%%
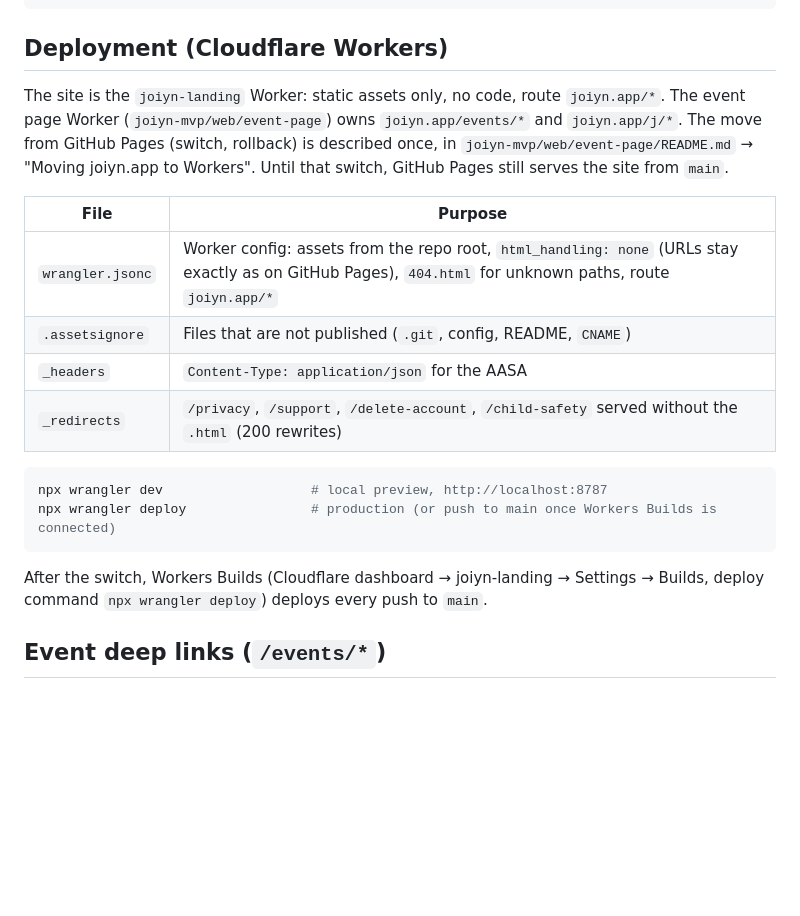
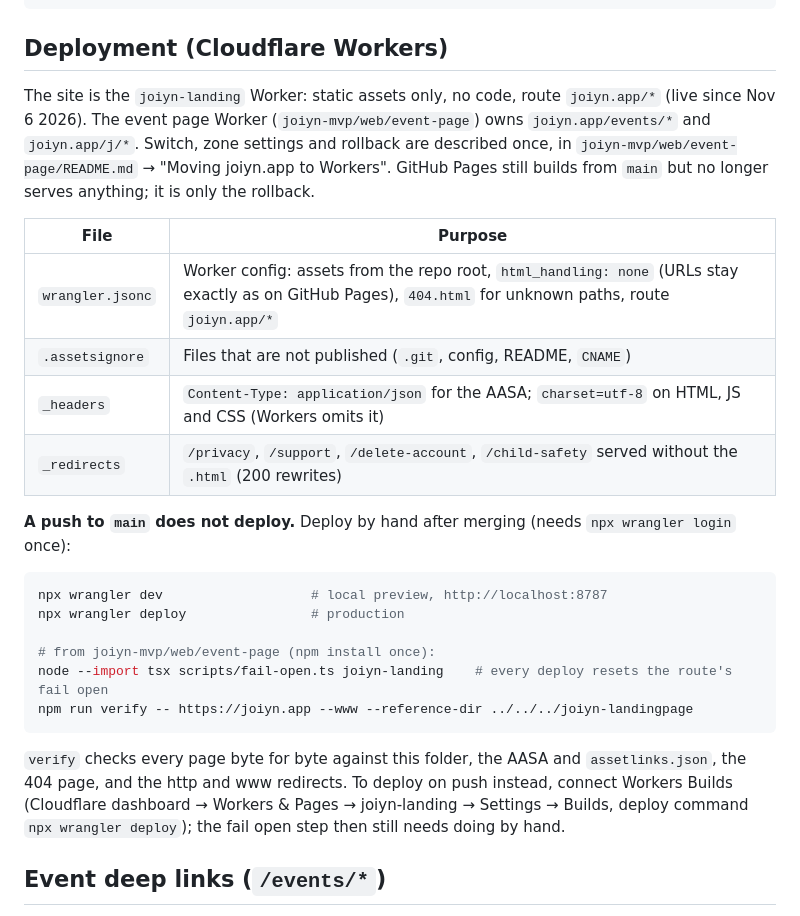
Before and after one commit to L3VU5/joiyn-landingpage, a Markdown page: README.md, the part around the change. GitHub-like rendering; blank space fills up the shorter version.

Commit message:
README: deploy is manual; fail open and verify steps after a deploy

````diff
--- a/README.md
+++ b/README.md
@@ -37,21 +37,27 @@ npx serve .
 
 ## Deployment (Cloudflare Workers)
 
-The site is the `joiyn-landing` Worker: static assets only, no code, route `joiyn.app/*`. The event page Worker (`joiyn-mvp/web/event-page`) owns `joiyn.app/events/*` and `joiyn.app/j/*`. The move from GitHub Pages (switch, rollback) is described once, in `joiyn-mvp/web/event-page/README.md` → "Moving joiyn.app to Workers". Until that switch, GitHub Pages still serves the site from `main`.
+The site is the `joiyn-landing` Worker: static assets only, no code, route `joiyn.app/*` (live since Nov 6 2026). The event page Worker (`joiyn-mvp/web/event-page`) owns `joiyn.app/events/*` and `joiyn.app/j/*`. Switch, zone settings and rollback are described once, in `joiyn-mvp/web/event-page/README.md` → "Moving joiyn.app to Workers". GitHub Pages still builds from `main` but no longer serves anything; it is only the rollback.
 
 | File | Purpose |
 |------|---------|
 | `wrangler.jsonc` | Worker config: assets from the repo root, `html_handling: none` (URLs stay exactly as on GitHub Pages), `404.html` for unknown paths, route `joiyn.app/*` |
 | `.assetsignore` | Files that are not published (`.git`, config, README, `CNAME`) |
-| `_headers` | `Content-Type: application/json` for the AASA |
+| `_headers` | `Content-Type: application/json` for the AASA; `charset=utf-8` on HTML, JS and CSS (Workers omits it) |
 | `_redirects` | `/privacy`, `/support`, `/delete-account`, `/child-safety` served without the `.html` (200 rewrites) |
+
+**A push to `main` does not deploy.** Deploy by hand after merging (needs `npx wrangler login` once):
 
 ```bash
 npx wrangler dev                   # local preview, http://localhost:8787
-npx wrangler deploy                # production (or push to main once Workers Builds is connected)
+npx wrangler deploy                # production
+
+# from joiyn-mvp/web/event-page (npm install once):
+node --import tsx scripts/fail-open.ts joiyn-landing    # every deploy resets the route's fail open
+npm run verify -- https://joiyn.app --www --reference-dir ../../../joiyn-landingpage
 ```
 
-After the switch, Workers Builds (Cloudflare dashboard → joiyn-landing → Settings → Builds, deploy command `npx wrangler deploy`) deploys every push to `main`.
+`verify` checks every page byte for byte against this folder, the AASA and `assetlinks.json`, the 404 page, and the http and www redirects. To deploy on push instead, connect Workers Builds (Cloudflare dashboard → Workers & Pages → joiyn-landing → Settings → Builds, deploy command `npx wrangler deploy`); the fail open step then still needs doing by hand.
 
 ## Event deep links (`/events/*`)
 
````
%%
TASK TO CARRY OUT ▸
Please copy all lines of the listing in which the string "README" occurs.

TASK RESPONSE ▸
Before and after one commit to L3VU5/joiyn-landingpage, a Markdown page: README.md, the part around the change. GitHub-like rendering; blank space fills up the shorter version.
README: deploy is manual; fail open and verify steps after a deploy
--- a/README.md
+++ b/README.md
-The site is the `joiyn-landing` Worker: static assets only, no code, route `joiyn.app/*`. The event page Worker (`joiyn-mvp/web/event-page`) owns `joiyn.app/events/*` and `joiyn.app/j/*`. The move from GitHub Pages (switch, rollback) is described once, in `joiyn-mvp/web/event-page/README.md` → "Moving joiyn.app to Workers". Until that switch, GitHub Pages still serves the site from `main`.
+The site is the `joiyn-landing` Worker: static assets only, no code, route `joiyn.app/*` (live since Nov 6 2026). The event page Worker (`joiyn-mvp/web/event-page`) owns `joiyn.app/events/*` and `joiyn.app/j/*`. Switch, zone settings and rollback are described once, in `joiyn-mvp/web/event-page/README.md` → "Moving joiyn.app to Workers". GitHub Pages still builds from `main` but no longer serves anything; it is only the rollback.
 | `.assetsignore` | Files that are not published (`.git`, config, README, `CNAME`) |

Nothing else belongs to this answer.